## Exercise objective:
Show each line of the entries below in which the word "whiteSpace" appears.

## Records for processing:
▬▬▬▬▬▬

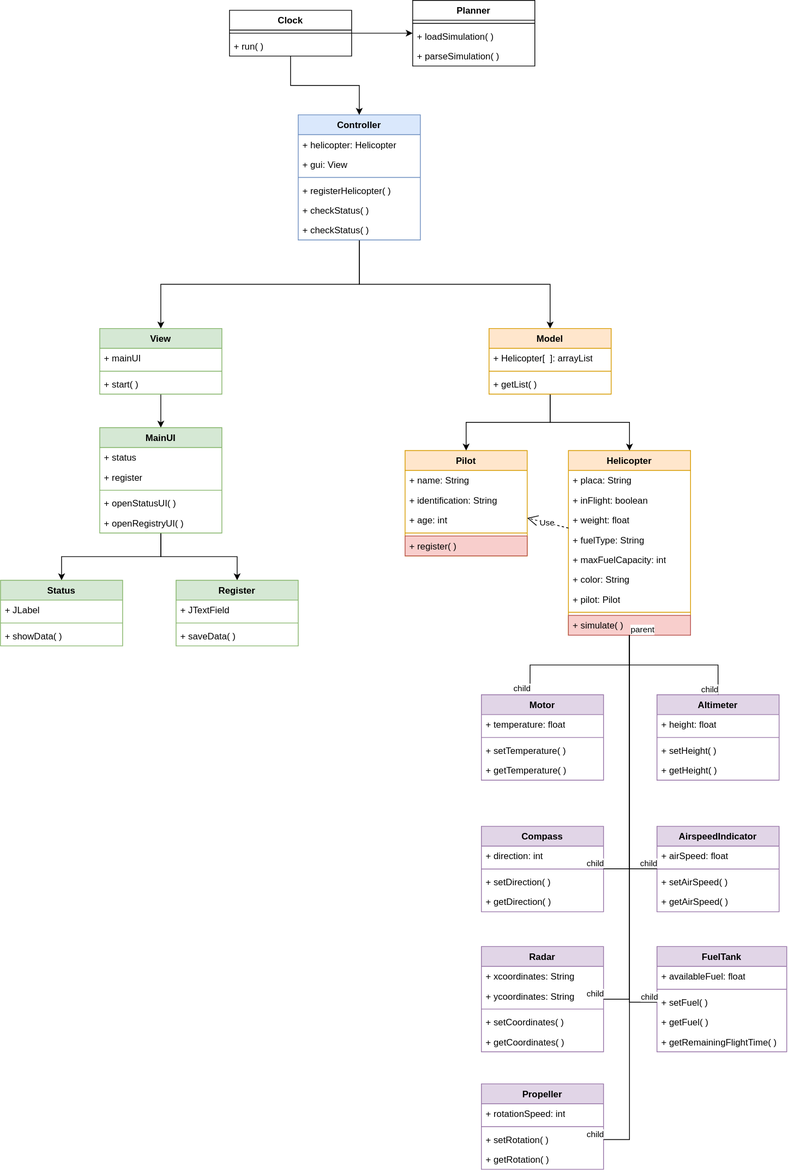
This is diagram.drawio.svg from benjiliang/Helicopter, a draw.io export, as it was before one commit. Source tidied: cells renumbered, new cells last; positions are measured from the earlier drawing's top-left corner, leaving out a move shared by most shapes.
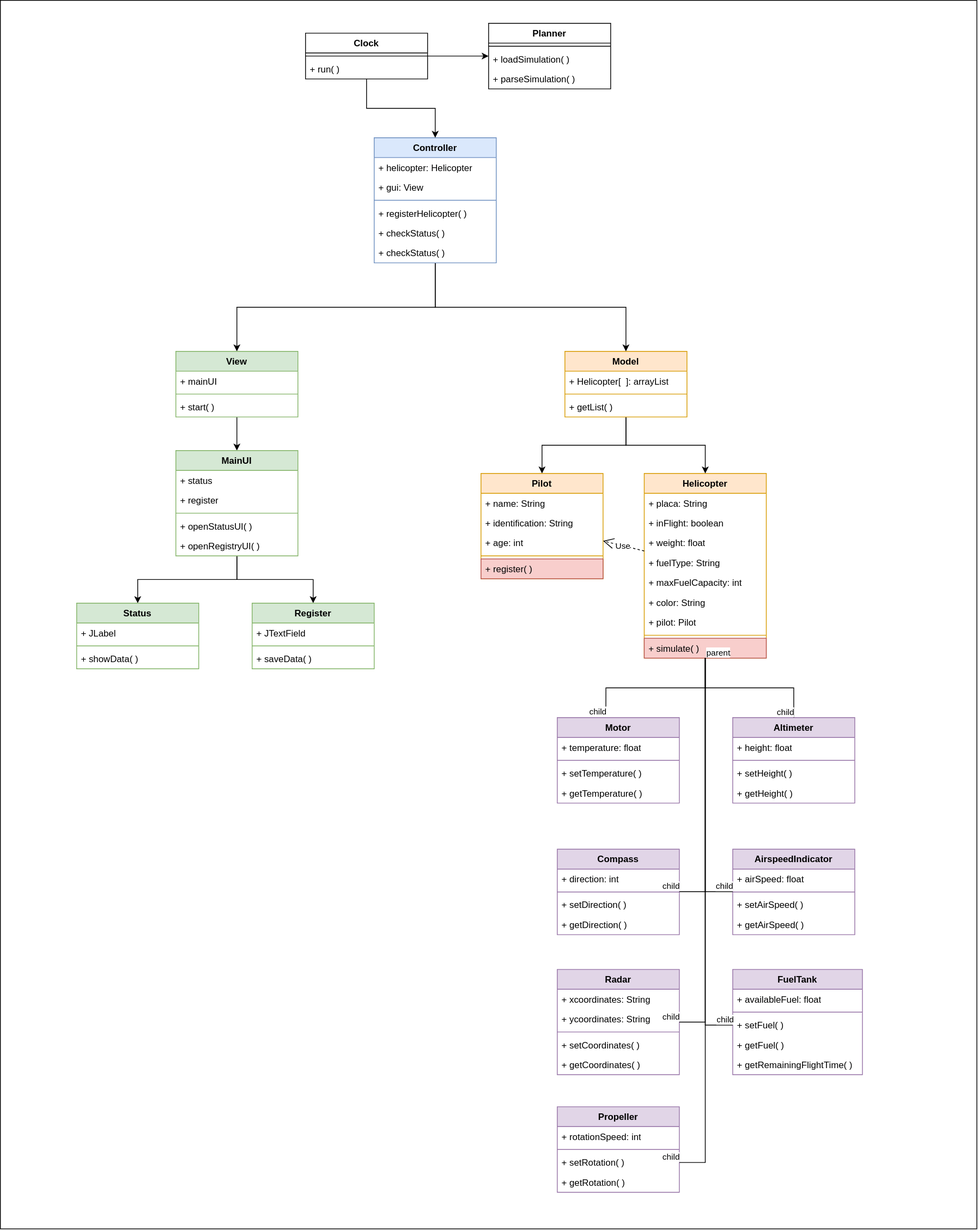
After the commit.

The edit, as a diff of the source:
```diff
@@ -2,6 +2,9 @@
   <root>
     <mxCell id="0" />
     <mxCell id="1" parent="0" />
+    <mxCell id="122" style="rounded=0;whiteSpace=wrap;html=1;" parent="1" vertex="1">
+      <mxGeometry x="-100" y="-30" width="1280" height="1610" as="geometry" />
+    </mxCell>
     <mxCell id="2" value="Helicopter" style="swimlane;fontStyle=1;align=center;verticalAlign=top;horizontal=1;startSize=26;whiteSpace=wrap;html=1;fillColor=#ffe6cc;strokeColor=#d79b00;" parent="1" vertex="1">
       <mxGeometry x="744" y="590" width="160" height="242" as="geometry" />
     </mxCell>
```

▬▬▬▬▬▬

## Task result:
+    <mxCell id="122" style="rounded=0;whiteSpace=wrap;html=1;" parent="1" vertex="1">
     <mxCell id="2" value="Helicopter" style="swimlane;fontStyle=1;align=center;verticalAlign=top;horizontal=1;startSize=26;whiteSpace=wrap;html=1;fillColor=#ffe6cc;strokeColor=#d79b00;" parent="1" vertex="1">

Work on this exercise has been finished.